In November 2016, my son Aaron asked me to be his guide runner for the London Marathon. I completed the London Marathon (my one and only) 2011 in 5hour 11minutes and had always said to Aaron if he wanted to do it I would be happy to run as his guide. Aaron is visually impaired and has an eye condition called Retinitis Pigmentosa. This causes tunnel vision and night blindness.
We started training for the 2017 London Marathon, however a few weeks in to our training in January 2017 Aaron noticed he was getting a pain in his heart.
After going to the doctors and seeing a cardiologist we found out he had Wolf Parkinson White Syndrome. This meant he had to pull out of the London Marathon and have an ablation to resolve the problem. After successful surgery in May and getting the all clear in August, Aaron was able to return to running.
Aaron had deferred his place from 2017 to 2018 which meant I would be running the marathon a couple of weeks after my 50th birthday. We started training in January 2018, doing our short runs in the week at Everyone Active gym at Frogmore on the dreadmill and doing our long runs outside on a Saturday morning. We used a guide running band which we would both hold on to while running.
It took me a while to get use to guide running and I would occasionally forget to tell Aaron when there was a curb or when there were low branches ahead. Aaron is taller than me and this meant he would often be hitting his head on branches! Fortunately for me, Aaron has a great sense of humour!
I think as revenge, when I was struggling during a run, Aaron would call me the running granny, now I have a grandson. That made me think, I’ll prove what this granny can do!
Our training went well with neither of us suffering any injuries and guide running became much easier. Running with Aaron pushed me to run faster than I had in the past and we were aiming and on target to complete the marathon in four and a half hours.
On Marathon Morning, Alison Jones had kindly offered to pick us up and take us to the SJ coach pick up point and being a very experienced marathon runner she was calm and positive about the day, just what I needed.
We arrived at the start area on race day feeling prepared, however like everyone else we weren’t prepared for the hot weather! The atmosphere at the red start was buzzing and it wasn’t long before we were heading to our pen ready for the start.
A few miles in we realised that due to the heat, our time would not be as quick as we were hoping for. The two biggest challenges on race day were the heat and also guiding Aaron through a very busy course, we had only completed one half marathon previously due to Fleet being cancelled so I had little experience of guiding in the masses.
At times we were having to zigzag through the field and sometimes shout “Two runners coming through”, with us narrowly missing some runners who didn’t hear as they had their headphones in. Due to the zig zagging there were times when it felt like Aaron was guiding me as well as me guiding him.

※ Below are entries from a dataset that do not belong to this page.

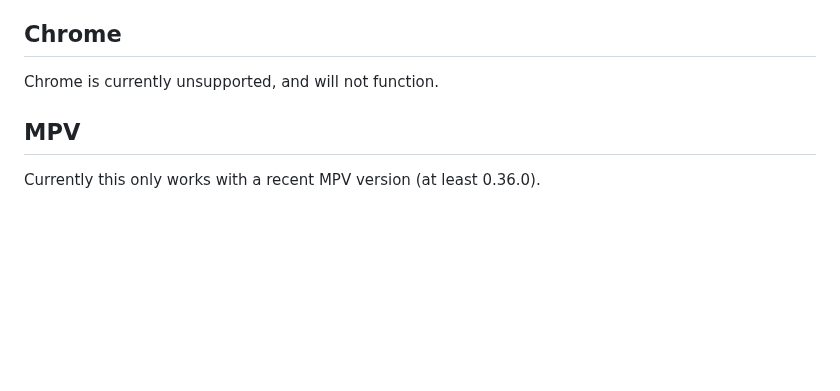
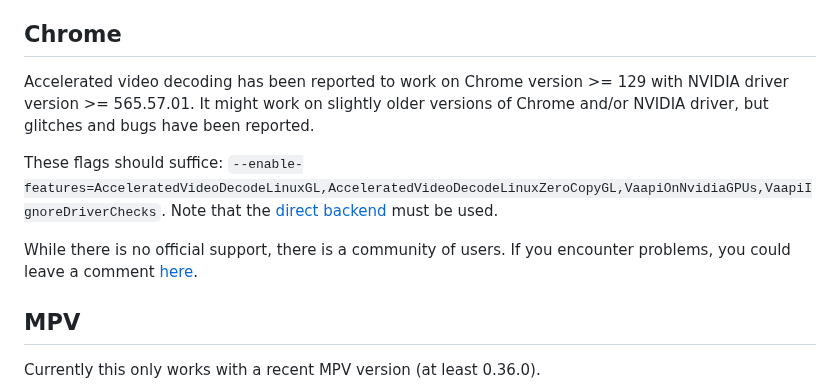
Before and after one commit to elFarto/nvidia-vaapi-driver, a Markdown page: README.md, the part around the change. Rendered like a GitHub page; blank space fills up the shorter version.

Commit message:
Explain the state of affairs with chrome

```diff
--- a/README.md
+++ b/README.md
@@ -136,7 +136,12 @@ If you're using the Snap version of Firefox, it will be unable to access the hos
 
 ## Chrome
 
-Chrome is currently unsupported, and will not function.
+Accelerated video decoding has been reported to work on Chrome version >= 129 with NVIDIA driver version >= 565.57.01. It might work on slightly older versions of
+Chrome and/or NVIDIA driver, but glitches and bugs have been reported.
+
+These flags should suffice: `--enable-features=AcceleratedVideoDecodeLinuxGL,AcceleratedVideoDecodeLinuxZeroCopyGL,VaapiOnNvidiaGPUs,VaapiIgnoreDriverChecks`. Note that the [direct backend](#direct-backend) must be used.
+
+While there is no official support, there is a community of users. If you encounter problems, you could leave a comment [here](../../issues/5).
 
 ## MPV
 
```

Our family came to support us on the day and gave us something to look out for as we went round the course, stopping for hugs and words of encouragement which really helped to spur us on. The crowd were amazing all the way round, calling out our names as we ran past and the encouragement from the other runners gave us a real boost too.
We crossed the line after 5 hours and 27 minutes and were greeted with hugs and smiles from the lovely Monica Banerjee Burbidge & Mhairi Hutchison from SJ who gave us our medals. It was a huge sense of relief to get to the finish and I was extremely proud to have had the honour of running the London Marathon with my son (apologies girls for the tears).
Aaron really enjoyed the experience and he managed to raise over £3,000 for Guide Dogs.
Would we do it again – hell yes!
Thank you to all the SJs who helped us and wished us luck an to all who volunteered on the day, you really do make it special!